> [YOUR GOAL] Within these entries, which lines include the string "example"? Copy each one.

::: DATA RECORDS

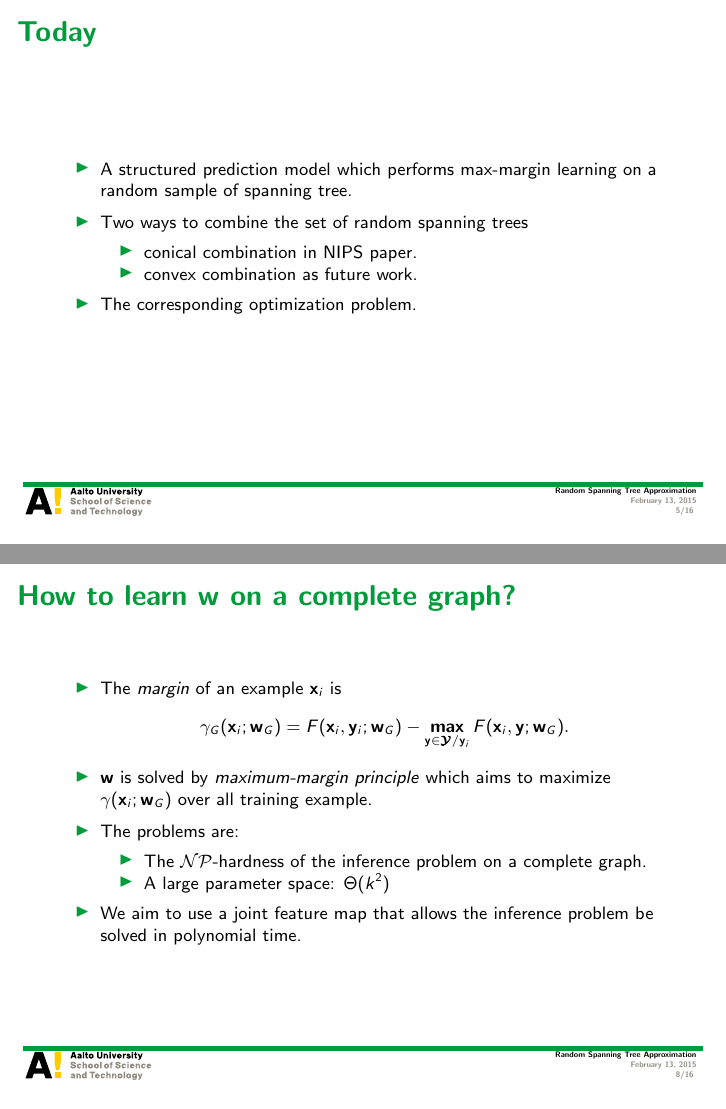
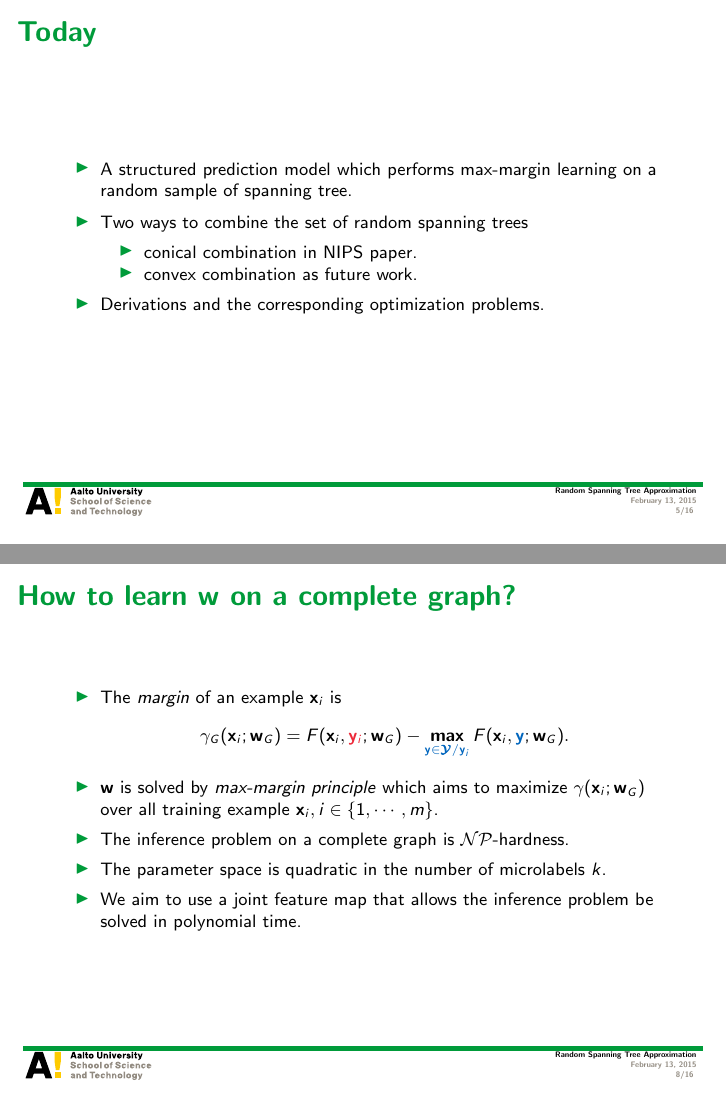
Before and after one commit to hongyusu/Posters_and_Presentations, LaTeX slides (group_meeting_20150213/example.tex): pages 5 and 8 of 16, joined at a grey line. Compiled offline with pdfLaTeX.

Commit message:
working in progress

```diff
--- a/group_meeting_20150213/example.tex
+++ b/group_meeting_20150213/example.tex
@@ -124,7 +124,7 @@ Aalto University
 			\item conical combination in NIPS paper.
 			\item convex combination as future work.
 		\end{itemize}
-		\item The corresponding optimization problem.
+		\item Derivations and the corresponding optimization problems.
 	\end{itemize}
 \end{frame}
 
@@ -165,14 +166,11 @@ Aalto University
 	\begin{itemize}\footnotesize
 		\item The \textit{margin} of an example $\vx_i$ is
 		\begin{align*}
-			\gamma_G(\vx_i;\vw_G) = F(\vx_i,\vy_i;\vw_G) - \underset{\vy\in\vYcal/\vy_i}{\maximize}\,F(\vx_i,\vy;\vw_G).
+			\gamma_G(\vx_i;\vw_G) = F(\vx_i,{\color{aaltored} \vy_i};\vw_G) - \underset{{\color{aaltoblue}\vy\in\vYcal/\vy_i}}{\maximize}\,F(\vx_i,{\color{aaltoblue}\vy};\vw_G).
 		\end{align*}
-		\item $\vw$ is solved by \textit{maximum-margin principle} which aims to maximize $\gamma(\vx_i;\vw_G)$ over all training example.
-		\item The problems are:
-		\begin{itemize}\footnotesize
-			\item The \nphardness\ of the inference problem on a complete graph.
-			\item A large parameter space: $\Theta(k^2)$
-		\end{itemize}
+		\item $\vw$ is solved by \textit{max-margin principle} which aims to maximize $\gamma(\vx_i;\vw_G)$ over all training example $\vx_i,i\in\{1,\cdots,m\}$.
+		\item The inference problem on a complete graph is \nphardness.
+		\item The parameter space is quadratic in the number of microlabels $k$.
 		\item We aim to use a joint feature map that allows the inference problem be solved in polynomial time.
 	\end{itemize}
 \end{frame}
```
Also changed, not shown: group_meeting_20150213/example.pdf, group_meeting_20150213/example.tex (9 more changed lines).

::::::

> [TASK RESULT]
Before and after one commit to hongyusu/Posters_and_Presentations, LaTeX slides (group_meeting_20150213/example.tex): pages 5 and 8 of 16, joined at a grey line. Compiled offline with pdfLaTeX.
--- a/group_meeting_20150213/example.tex
+++ b/group_meeting_20150213/example.tex
 		\item The \textit{margin} of an example $\vx_i$ is
-		\item $\vw$ is solved by \textit{maximum-margin principle} which aims to maximize $\gamma(\vx_i;\vw_G)$ over all training example.
+		\item $\vw$ is solved by \textit{max-margin principle} which aims to maximize $\gamma(\vx_i;\vw_G)$ over all training example $\vx_i,i\in\{1,\cdots,m\}$.
Also changed, not shown: group_meeting_20150213/example.pdf, group_meeting_20150213/example.tex (9 more changed lines).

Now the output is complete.